The findings of Population Council’s project UDAYA in the states of Uttar Pradesh and Bihar (a home to more than 72 million adolescents) reveals the low comprehensive knowledge and contraceptive method use among adolescents. For instance, in Bihar, 14 percent of unmarried boys and 6 percent of unmarried and married girls aged 15-19 years reported pre-marital sex; of these, 30 percent of boys, 5 percent of unmarried and 27 percent of married girls had engaged in premarital sex with multiple partners. Whereas, only 20 percent of boys and between 1 to 8 percent of unmarried and married girls in the age group of 15-19 had always used a condom. UDAYA’s findings showed, moreover, that awareness of contraceptive methods remained superficial among adolescents. For instance, in Uttar Pradesh, while 63 percent of unmarried adolescent girls were aware of contraceptive methods (oral pills, condoms, emergency contraceptive pills), only 17 percent had the correct knowledge about at least one of these contraceptive methods. In terms of adolescent pregnancies, the findings highlighted that 46 percent of married girls in Bihar and 39 percent of married girls in Uttar Pradesh who were pregnant at the time of survey reported that their current pregnancy was either unwanted or wanted at a later time. This calls for better accessibility to contraceptive information and services for adolescents.
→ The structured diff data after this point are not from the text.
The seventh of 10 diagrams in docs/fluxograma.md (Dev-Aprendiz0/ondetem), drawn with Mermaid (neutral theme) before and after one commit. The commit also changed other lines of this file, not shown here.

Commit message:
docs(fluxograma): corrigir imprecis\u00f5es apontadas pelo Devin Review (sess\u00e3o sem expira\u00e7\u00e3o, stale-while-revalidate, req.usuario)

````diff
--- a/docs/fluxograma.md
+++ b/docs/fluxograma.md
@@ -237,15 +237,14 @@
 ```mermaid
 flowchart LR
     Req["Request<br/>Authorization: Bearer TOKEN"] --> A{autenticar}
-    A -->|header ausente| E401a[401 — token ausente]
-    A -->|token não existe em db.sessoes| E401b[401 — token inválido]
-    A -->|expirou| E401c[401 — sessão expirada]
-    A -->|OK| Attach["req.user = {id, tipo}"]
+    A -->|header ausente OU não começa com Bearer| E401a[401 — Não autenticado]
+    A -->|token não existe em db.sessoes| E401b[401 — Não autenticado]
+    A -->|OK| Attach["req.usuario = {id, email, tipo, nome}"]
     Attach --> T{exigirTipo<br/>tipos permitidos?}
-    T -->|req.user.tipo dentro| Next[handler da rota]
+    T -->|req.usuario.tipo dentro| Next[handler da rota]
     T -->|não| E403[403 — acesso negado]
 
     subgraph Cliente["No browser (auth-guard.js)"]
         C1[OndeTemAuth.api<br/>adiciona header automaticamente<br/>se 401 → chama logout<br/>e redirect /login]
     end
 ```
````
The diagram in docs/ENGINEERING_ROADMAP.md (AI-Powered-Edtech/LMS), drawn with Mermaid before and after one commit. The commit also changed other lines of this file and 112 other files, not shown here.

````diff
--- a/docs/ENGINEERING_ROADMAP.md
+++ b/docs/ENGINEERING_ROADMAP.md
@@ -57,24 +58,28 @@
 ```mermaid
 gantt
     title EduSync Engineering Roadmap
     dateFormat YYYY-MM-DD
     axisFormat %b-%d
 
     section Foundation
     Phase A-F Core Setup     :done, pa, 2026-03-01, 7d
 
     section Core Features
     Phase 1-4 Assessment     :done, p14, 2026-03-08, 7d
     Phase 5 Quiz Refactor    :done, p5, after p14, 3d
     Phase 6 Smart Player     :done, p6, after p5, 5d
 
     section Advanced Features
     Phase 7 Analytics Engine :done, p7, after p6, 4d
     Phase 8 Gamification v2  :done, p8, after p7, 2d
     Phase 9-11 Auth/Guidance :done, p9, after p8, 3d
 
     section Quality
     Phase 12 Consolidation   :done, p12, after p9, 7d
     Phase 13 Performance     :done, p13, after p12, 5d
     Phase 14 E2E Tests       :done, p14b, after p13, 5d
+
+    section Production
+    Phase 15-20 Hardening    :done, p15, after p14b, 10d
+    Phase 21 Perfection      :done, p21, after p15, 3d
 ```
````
To ensure holistic development of adolescent population, the Rashtriya Kishor Swasthya Karyakram (RKSK) scheme was launched by the Ministry of Health and Family Welfare in 2014. The scheme covers six thematic areas – sexual and reproductive health, nutrition, injuries and violence (including gender-based violence), prevention of non-communicable diseases, mental health and substance misuse. Since the initiation of RKSK programme, several strategies have been used to provide information, counselling and services to adolescents through convergence, integration and partnerships with multiple stakeholders. While these efforts are underway, there is a room for improvement in program planning and strengthening based on the data that are made available on adolescents in India. For example, the findings from large scale surveys such as the National Family Health Survey and UDAYA project highlight the need to provide comprehensive knowledge about contraceptive methods to all adolescents, with particular focus on addressing the vulnerabilities of married adolescents. Within RKSK and other related national health programmes, family planning should be given a priority to respond to the diverse needs of adolescents across different regions of India – with a cultural understanding of what adolescents need and at what time points. On the eve of World Contraception Day, the onus should be on greater investments in strengthening sexual and reproductive health awareness initiatives for adolescents to develop them into a healthier and productive population that contributes to India’s growth and development.